* **Task inputs**:
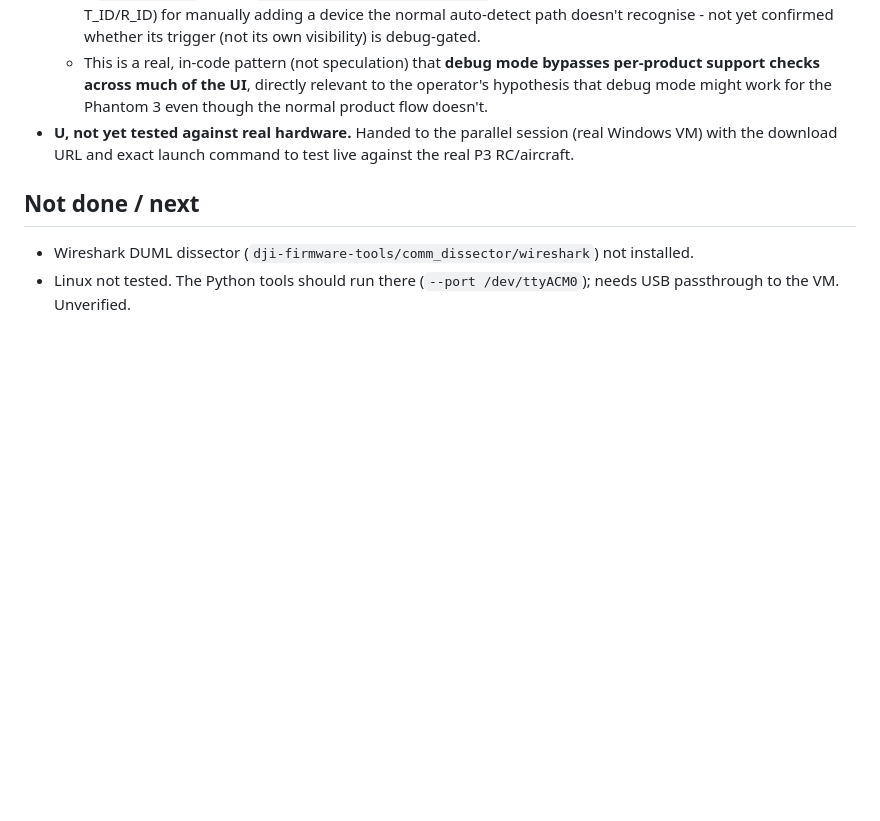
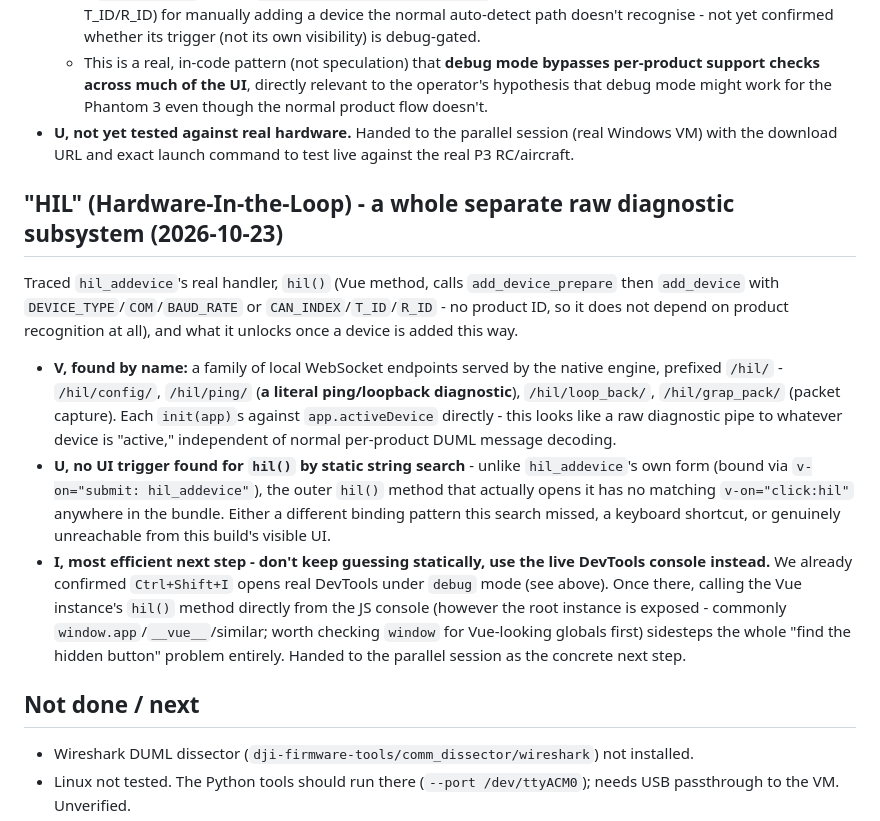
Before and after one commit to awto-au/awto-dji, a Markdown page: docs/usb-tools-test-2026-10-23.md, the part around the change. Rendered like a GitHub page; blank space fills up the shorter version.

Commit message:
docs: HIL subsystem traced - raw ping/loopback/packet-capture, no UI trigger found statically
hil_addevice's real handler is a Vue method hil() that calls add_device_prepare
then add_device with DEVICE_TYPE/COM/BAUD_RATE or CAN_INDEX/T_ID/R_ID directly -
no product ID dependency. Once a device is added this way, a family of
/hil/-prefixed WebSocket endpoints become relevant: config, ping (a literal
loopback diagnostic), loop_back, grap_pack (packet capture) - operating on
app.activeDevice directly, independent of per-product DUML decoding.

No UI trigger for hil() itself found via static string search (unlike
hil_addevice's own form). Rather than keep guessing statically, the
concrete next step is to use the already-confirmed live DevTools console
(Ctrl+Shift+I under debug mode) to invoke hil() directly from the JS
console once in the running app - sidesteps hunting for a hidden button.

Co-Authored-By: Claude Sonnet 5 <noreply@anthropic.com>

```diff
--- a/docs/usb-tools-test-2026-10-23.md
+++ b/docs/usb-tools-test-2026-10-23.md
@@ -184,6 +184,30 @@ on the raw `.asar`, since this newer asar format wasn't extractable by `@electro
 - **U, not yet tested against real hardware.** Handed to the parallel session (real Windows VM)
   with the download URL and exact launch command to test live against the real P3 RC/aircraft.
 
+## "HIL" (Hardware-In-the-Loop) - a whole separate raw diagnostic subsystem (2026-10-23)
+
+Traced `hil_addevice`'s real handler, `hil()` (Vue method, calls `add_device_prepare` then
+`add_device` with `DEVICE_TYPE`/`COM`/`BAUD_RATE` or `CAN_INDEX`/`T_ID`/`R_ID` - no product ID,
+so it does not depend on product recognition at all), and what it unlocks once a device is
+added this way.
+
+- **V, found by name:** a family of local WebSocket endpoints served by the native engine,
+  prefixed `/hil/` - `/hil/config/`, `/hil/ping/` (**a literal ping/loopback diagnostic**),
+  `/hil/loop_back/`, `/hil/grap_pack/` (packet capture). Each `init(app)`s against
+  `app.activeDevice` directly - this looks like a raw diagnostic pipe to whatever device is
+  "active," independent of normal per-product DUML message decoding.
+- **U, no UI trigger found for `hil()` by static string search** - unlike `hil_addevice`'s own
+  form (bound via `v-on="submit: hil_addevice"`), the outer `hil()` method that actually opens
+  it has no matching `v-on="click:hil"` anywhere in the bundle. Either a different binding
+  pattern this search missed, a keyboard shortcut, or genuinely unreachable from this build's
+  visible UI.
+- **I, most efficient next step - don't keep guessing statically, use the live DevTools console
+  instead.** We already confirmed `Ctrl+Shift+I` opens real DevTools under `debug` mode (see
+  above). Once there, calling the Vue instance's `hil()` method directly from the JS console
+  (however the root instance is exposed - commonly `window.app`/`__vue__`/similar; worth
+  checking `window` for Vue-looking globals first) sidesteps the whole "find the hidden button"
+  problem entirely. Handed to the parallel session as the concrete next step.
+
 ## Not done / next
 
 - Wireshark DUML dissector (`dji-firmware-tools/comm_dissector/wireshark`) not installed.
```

* **Required work**: Repeat each record verbatim, pictures excluded.

* **Completed exercise**:
Before and after one commit to awto-au/awto-dji, a Markdown page: docs/usb-tools-test-2026-10-23.md, the part around the change. Rendered like a GitHub page; blank space fills up the shorter version.

Commit message:
docs: HIL subsystem traced - raw ping/loopback/packet-capture, no UI trigger found statically
hil_addevice's real handler is a Vue method hil() that calls add_device_prepare
then add_device with DEVICE_TYPE/COM/BAUD_RATE or CAN_INDEX/T_ID/R_ID directly -
no product ID dependency. Once a device is added this way, a family of
/hil/-prefixed WebSocket endpoints become relevant: config, ping (a literal
loopback diagnostic), loop_back, grap_pack (packet capture) - operating on
app.activeDevice directly, independent of per-product DUML decoding.

No UI trigger for hil() itself found via static string search (unlike
hil_addevice's own form). Rather than keep guessing statically, the
concrete next step is to use the already-confirmed live DevTools console
(Ctrl+Shift+I under debug mode) to invoke hil() directly from the JS
console once in the running app - sidesteps hunting for a hidden button.

Co-Authored-By: Claude Sonnet 5 <noreply@anthropic.com>

```diff
--- a/docs/usb-tools-test-2026-10-23.md
+++ b/docs/usb-tools-test-2026-10-23.md
@@ -184,6 +184,30 @@ on the raw `.asar`, since this newer asar format wasn't extractable by `@electro
 - **U, not yet tested against real hardware.** Handed to the parallel session (real Windows VM)
   with the download URL and exact launch command to test live against the real P3 RC/aircraft.
 
+## "HIL" (Hardware-In-the-Loop) - a whole separate raw diagnostic subsystem (2026-10-23)
+
+Traced `hil_addevice`'s real handler, `hil()` (Vue method, calls `add_device_prepare` then
+`add_device` with `DEVICE_TYPE`/`COM`/`BAUD_RATE` or `CAN_INDEX`/`T_ID`/`R_ID` - no product ID,
+so it does not depend on product recognition at all), and what it unlocks once a device is
+added this way.
+
+- **V, found by name:** a family of local WebSocket endpoints served by the native engine,
+  prefixed `/hil/` - `/hil/config/`, `/hil/ping/` (**a literal ping/loopback diagnostic**),
+  `/hil/loop_back/`, `/hil/grap_pack/` (packet capture). Each `init(app)`s against
+  `app.activeDevice` directly - this looks like a raw diagnostic pipe to whatever device is
+  "active," independent of normal per-product DUML message decoding.
+- **U, no UI trigger found for `hil()` by static string search** - unlike `hil_addevice`'s own
+  form (bound via `v-on="submit: hil_addevice"`), the outer `hil()` method that actually opens
+  it has no matching `v-on="click:hil"` anywhere in the bundle. Either a different binding
+  pattern this search missed, a keyboard shortcut, or genuinely unreachable from this build's
+  visible UI.
+- **I, most efficient next step - don't keep guessing statically, use the live DevTools console
+  instead.** We already confirmed `Ctrl+Shift+I` opens real DevTools under `debug` mode (see
+  above). Once there, calling the Vue instance's `hil()` method directly from the JS console
+  (however the root instance is exposed - commonly `window.app`/`__vue__`/similar; worth
+  checking `window` for Vue-looking globals first) sidesteps the whole "find the hidden button"
+  problem entirely. Handed to the parallel session as the concrete next step.
+
 ## Not done / next
 
 - Wireshark DUML dissector (`dji-firmware-tools/comm_dissector/wireshark`) not installed.
```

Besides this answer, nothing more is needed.